I would first like to start out by saying I am no writer. I am a visual artist so please excuse any errors and bear with me. I’ve been treating this blog very informally, more like a digital sketchbook for my thoughts, ideas and inspirations.
The Frist Art Museum is a place that is very dear to me. I think that everyone in Nashville needs to get familiar with this museum and take advantage of the recourses it offers. Last semester I was luvky enough to do an internship in the Community Engagement Department. I was working under the wonderful guidance of Rosemary Brunton and Shaun Giles. This was an experience that has impacted my practice as an artist enormously. Twice a week, I would have to transition from being in the studio (sculpture class) with my arms and elbows deep in plaster and go into the museum right after. 3 hours of intense sculpting, welding, cutting metal, ect… and then 4 hours of working at the Frist. It was an interesting dynamic. I learned a lot about myself and I realized what pursuing a degree in art meant to me and what all the possibilities were. (getting off topic maybe I’ll be able to talk more about my experience interning at the Frist another time)

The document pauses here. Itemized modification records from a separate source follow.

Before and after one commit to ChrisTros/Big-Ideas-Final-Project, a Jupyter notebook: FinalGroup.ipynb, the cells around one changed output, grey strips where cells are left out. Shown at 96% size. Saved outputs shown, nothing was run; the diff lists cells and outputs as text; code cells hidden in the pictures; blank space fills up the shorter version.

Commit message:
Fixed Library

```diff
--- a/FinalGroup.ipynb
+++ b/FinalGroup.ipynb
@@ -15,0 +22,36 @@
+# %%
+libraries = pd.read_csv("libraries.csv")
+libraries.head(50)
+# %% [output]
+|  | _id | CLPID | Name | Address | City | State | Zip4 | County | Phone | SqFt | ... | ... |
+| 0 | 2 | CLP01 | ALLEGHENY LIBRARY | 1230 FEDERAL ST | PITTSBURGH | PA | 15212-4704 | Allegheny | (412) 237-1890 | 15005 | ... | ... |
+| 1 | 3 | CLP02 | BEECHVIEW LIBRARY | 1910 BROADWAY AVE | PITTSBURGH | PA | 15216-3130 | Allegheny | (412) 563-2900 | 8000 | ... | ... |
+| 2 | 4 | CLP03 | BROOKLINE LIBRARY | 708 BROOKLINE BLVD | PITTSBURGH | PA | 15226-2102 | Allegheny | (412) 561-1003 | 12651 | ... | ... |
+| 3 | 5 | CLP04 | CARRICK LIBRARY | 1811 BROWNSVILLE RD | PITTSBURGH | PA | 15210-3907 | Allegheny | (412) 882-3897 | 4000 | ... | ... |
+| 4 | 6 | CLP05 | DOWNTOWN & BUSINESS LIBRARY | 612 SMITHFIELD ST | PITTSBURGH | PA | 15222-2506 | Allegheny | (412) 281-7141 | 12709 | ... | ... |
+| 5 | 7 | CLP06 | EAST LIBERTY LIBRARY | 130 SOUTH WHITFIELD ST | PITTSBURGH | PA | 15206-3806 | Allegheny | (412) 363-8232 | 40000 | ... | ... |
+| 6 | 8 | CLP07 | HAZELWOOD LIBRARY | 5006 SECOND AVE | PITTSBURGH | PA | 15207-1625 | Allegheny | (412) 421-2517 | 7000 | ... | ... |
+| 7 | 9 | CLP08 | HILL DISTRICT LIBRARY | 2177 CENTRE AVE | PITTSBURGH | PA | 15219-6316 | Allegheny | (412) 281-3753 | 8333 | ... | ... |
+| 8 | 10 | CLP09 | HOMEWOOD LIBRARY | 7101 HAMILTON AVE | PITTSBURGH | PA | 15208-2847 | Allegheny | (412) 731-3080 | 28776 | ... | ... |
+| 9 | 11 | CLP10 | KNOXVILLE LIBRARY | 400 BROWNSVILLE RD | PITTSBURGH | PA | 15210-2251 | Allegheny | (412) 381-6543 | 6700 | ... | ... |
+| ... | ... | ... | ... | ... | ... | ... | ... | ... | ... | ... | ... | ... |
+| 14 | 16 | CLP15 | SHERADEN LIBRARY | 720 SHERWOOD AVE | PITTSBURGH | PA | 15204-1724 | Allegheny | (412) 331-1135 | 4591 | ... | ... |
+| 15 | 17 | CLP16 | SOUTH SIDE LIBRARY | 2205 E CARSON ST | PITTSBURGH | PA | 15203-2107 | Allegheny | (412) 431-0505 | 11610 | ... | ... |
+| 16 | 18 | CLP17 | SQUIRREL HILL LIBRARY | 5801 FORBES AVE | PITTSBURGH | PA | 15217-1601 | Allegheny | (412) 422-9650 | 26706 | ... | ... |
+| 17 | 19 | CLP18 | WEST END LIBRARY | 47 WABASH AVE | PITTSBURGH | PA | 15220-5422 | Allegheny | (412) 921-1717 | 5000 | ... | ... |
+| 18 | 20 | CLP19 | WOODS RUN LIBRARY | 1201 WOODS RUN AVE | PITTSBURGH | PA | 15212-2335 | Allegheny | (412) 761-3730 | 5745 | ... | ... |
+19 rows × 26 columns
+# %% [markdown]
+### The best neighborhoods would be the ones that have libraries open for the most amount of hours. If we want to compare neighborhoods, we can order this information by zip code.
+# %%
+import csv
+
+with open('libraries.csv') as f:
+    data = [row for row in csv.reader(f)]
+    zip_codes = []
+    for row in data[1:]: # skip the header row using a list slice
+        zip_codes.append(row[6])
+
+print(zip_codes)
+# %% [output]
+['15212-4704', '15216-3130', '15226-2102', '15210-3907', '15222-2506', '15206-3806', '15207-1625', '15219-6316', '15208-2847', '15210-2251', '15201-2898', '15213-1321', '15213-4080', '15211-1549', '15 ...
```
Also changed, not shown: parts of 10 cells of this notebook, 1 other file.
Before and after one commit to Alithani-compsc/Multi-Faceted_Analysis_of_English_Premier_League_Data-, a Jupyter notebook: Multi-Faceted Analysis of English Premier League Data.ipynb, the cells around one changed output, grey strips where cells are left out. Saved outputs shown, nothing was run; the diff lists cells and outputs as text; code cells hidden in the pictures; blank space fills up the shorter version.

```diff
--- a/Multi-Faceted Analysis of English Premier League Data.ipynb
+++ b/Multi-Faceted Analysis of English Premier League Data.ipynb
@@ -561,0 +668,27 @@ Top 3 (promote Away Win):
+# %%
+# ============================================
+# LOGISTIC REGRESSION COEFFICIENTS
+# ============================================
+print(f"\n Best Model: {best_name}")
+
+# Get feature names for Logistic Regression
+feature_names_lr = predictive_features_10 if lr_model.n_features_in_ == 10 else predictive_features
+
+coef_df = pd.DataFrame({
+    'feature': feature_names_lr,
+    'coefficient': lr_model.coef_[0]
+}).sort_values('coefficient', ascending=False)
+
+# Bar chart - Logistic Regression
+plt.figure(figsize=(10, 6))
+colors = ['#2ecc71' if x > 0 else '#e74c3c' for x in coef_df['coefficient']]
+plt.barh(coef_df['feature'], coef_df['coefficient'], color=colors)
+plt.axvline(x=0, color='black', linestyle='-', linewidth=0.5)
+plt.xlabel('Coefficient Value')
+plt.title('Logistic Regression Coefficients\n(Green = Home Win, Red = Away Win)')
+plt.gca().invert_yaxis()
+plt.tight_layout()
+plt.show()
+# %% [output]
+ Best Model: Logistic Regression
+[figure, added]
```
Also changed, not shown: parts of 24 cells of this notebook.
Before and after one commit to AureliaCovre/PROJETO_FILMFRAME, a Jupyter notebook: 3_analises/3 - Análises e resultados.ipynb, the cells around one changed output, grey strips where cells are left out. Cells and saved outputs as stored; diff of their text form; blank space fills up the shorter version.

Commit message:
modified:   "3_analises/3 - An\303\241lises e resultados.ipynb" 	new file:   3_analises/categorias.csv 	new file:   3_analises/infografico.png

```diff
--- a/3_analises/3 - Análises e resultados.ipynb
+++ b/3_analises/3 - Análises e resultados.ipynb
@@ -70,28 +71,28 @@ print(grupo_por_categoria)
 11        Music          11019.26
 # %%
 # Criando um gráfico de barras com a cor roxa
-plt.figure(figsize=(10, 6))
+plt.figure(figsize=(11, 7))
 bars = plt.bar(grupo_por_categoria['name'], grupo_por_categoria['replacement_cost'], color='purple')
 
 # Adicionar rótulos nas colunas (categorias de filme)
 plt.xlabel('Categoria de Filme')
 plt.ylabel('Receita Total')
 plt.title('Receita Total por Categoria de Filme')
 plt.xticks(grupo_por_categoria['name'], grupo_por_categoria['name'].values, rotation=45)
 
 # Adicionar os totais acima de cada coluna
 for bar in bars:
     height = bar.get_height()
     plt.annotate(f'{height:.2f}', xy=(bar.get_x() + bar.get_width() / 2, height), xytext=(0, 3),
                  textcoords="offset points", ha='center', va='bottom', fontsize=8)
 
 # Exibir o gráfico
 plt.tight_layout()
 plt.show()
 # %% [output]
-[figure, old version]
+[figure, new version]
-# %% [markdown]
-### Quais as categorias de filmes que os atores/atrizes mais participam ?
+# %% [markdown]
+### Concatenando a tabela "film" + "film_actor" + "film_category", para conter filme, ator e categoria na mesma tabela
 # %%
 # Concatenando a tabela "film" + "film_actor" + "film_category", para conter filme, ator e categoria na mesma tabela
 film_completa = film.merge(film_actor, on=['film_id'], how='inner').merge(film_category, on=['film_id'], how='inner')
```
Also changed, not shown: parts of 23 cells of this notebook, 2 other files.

Monday, July 16th… I visited the Frist Art museum. I went to see two exhibits. The Presence of Your Absence Is Everywhere: Afruz Amighi and Chaos and Awe: Painting for the 21st Century. Naturally, I walked through the Chaos and Awe first… The paintings were absolutely striking and chaotic. Every painting/piece in that exhibit tells a different story. We think that stories are only told with words but that is not true at all. The artists from all over the world together in one place. These artists don’t speak the same language or have the same skin color, but they all had so much in common. I had so much in common with a lot of these artists. At a time like this, in our country it is extremely important to come together as one and coexist. That is precisely what I saw in Chaos and Awe… As chaotic as these pieces of art are, and the stories behind them… they somehow were all next to each other, side by side. It would be pretty great if humans could do the same thing. A lot of the artists in this exhibit were middle eastern. Mostly from Iran, Egypt and Iraq. Seeing these artists up the gallery at the Frist Art Musuem gave me a lot of hope. It reminded me to keep creating… It reminded me to keep going and not lose focus. I’ve had two major dynamics as I started on my journey into art; one, being a female artist and two, living in a cross cultured environment (that being American and Kurdish).Instead of allowing these to be weaknesses, I used them as strengths. There will always be those factors that will pull you down, whether its people, society, nature or even yourself. You must keep going, just as a drop of paint will go on until it creates a masterpiece, you must create your own masterpiece in life. We must work to build each other up. Only by empowering each other will we see the success of our younger generations. I saw Afruz Amighi’s installation From a Distance. After viewing all of the “chaotic , vibrant pieces it was like walking into a very sacred space. It was a spiritual experience. The sculptures, the drawings, the shadows all came together in a peaceful way. Over the years the Frist has always celebrated and embraced diversity, and that is why I encourage everyone to go. I know that they will leave with something important. Art is a universal language…. No bias against color, race, language, or religion…
on view through June 22- September 16, 2018